The course offers students the opportunity to combine historical research with hands-on digital history making practices. The international history of the gallery, library, archive and museum (GLAM) sectors will be traced from the late 17th century to the present day. A close study of the GLAM sector in Australia including its legislative bases will be made. Parallel to this theoretical stream will be a series of digital history making practice workshops in conjunction with the UoN GLAMx Lab, providing students with basic training in research, interpretation, presentation skills and techniques.
- Semester 1 - 2022
On successful completion of the course students will be able to:
1. Summarise the history of the gallery, library, archive and museum (GLAM) sectors;
2. Analyse essential texts on recent digital history making practices;
3. Apply digital history making practices to a range of potential outputs relevant to the GLAM sector;
4. Practice research and information technology skills appropriate to studies of history.
The course will trace the history of the gallery, library, archive and museum (GLAM) sectors, with special attention to their Australian context and development. It then provides opportunities for students to create digital content for public audiences. Specific topics covered include:
- The history of the GLAM sector
- GLAM sector legislation in relation to tourism, national parks, and indigenous heritage
- Archival methods and practices
- Digital history practices for GLAM sector audiences
- Historiographical practices relevant to the GLAM sectors
This course replaces HIST3051. If you have successfully completed HIST3051 you cannot enrol in this course.
20 units of History at 1000-level
Written Assignment: Exhibit review (20%)
Proposal / Plan: Exhibit proposal (40%)
Professional Task: Exhibit mock up (20%)
Tutorial / Laboratory Exercises: Tutorial exercises (20%)
Face to Face On Campus 1 hour(s) per Week for 12 Weeks starting in week 1
Face to Face On Campus 1 hour(s) per Week for 11 Weeks starting in week 2
The University of Newcastle acknowledges the traditional custodians of the lands within our footprint areas: Awabakal, Darkinjung, Biripai, Worimi, Wonnarua, and Eora Nations.

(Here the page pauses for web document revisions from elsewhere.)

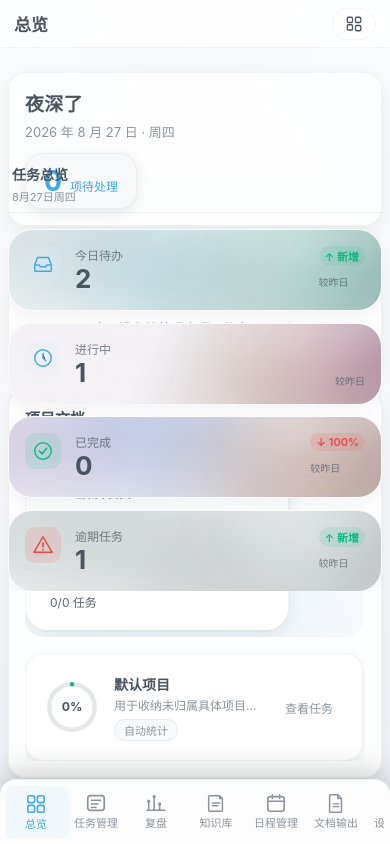
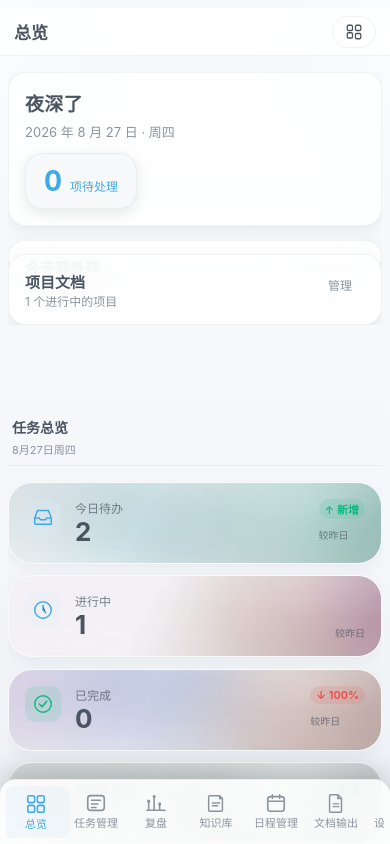
Before and after one commit to Morty-one/workbench, a Vue app: page / in a window 390 px wide. Built offline with nearby package versions, Linux system fonts and the light colour scheme.

Commit message:
fix: 移动端恢复桌面高度链(.layout/.main 改回 flex 列+固定视口高)，根治内容塌陷全白

```diff
--- a/src/App.vue
+++ b/src/App.vue
@@ -781,29 +781,31 @@ function trend(value, prev) {
   /* 用 !important 压过主题/皮肤层对 .layout 的列定义，确保真正单列（而非桌面三栏压缩进手机） */
   .layout {
     grid-template-columns: 1fr !important;
+    /* 顶栏自适应高度；main 占满剩余视口高（恢复桌面端已验证可用的“高度链”） */
+    grid-template-rows: auto minmax(0, 1fr) !important;
+    /* iPhone 刘海 / 状态栏安全区 */
     padding: 8px;
-    /* iPhone 刘海 / 状态栏与底部 Home 指示条安全区 */
     padding-top: calc(8px + env(safe-area-inset-top));
     padding-bottom: 0;
-    /* 移动端恢复文档流滚动：覆盖桌面端 .layout { height:100vh; overflow:hidden; grid-template-rows:minmax(0,1fr) }，避免整页被裁切 */
-    height: auto !important;
-    min-height: 100vh;
-    overflow: visible !important;
-    grid-template-rows: auto !important;
-    /* 关键：min-height:100vh + 默认 align-content:stretch 会把单行撑成 100vh，
-       导致 .main 变成 100vh 高、内部 .ov(flex:1;overflow:hidden) 锁死 → 顶部大片空白。
-       改为 start 让行高随内容，不再拉伸。 */
-    align-content: start !important;
-    /* 让出顶部 app bar 与底部 Tab 的空间 */
-    padding-bottom: calc(72px + env(safe-area-inset-bottom));
-  }
-  /* 移动端：main 恢复内容高度，避免固定 100vh 与底部 Tab 冲突 */
+    /* 固定视口高 + 内部滚动：让各视图的 flex:1 / height:100% / overflow 机制原样工作，
+       彻底避免移动端内容塌陷为全白（之前 display:block 文档流破坏了高度假设，
+       且 Duty 等视图明确依赖 .main > * { flex:1 } 撑满高度） */
+    height: 100vh !important;
+    min-height: 0 !important;
+    overflow: hidden !important;
+    align-content: stretch !important;
+  }
+  /* 移动端：main 恢复桌面端 flex 列 + 固定高度，复用视图内部 flex:1 / overflow 滚动机制（内容必然显示） */
   .main {
-    display: block !important; /* 去掉桌面端 flex 拉伸，让内容自然撑开、页面滚动 */
-    height: auto !important;
-    overflow-y: visible !important;
+    display: flex !important;
+    flex-direction: column !important;
+    grid-row: 2 !important;
+    min-height: 0 !important;
+    height: 100% !important;
+    overflow-y: auto !important;
     padding: 0 !important;
-    padding-bottom: calc(72px + env(safe-area-inset-bottom)) !important; /* 避让底部 Tab（FAB 已移除） */
+    /* 避让底部固定 Tab，避免内容被遮挡 */
+    padding-bottom: calc(72px + env(safe-area-inset-bottom)) !important;
     border: 0 !important;
     background: transparent !important;
     box-shadow: none !important;
--- a/src/views/Overview.vue
+++ b/src/views/Overview.vue
@@ -1563,13 +1563,6 @@ async function onProjectsChanged() {
   }
 }
 @media (max-width: 768px) {
-  /* 移动端 .ov 不能 flex:1 拉伸（否则被 .main/网格撑成 100vh、overflow:hidden 锁死 → 顶部大片空白）；
-     改为自然高度 + 页面滚动 */
-  .ov {
-    flex: none !important;
-    min-height: 0 !important;
-    overflow: visible !important;
-  }
   .hero {
     flex-direction: column;
     align-items: flex-start;
@@ -1599,23 +1592,6 @@ async function onProjectsChanged() {
   .sc-grid {
     grid-template-columns: repeat(auto-fill, minmax(76px, 1fr));
   }
-  /* 还原文档流：撤销桌面依赖 flex/grid 高度假设，避免中间区块塌陷/被裁切 */
-  .ov-grid {
-    grid-template-columns: 1fr !important;
-    grid-template-rows: auto !important; /* 关键：原 minmax(0,1fr) 在无父高度时塌成 0，使中间区块消失 */
-    flex: none !important;
-    min-height: 0 !important;
-  }
-  .ov-todo,
-  .ov-proj {
-    height: auto !important;
-    overflow: visible !important; /* 取消 overflow:hidden 对内容的裁切 */
-  }
-  .todo-body {
-    flex: none !important;
-    overflow: visible !important;
-    max-height: none !important;
-  }
 }
 
 </style>
```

We also pay respect to the wisdom of our Elders past and present.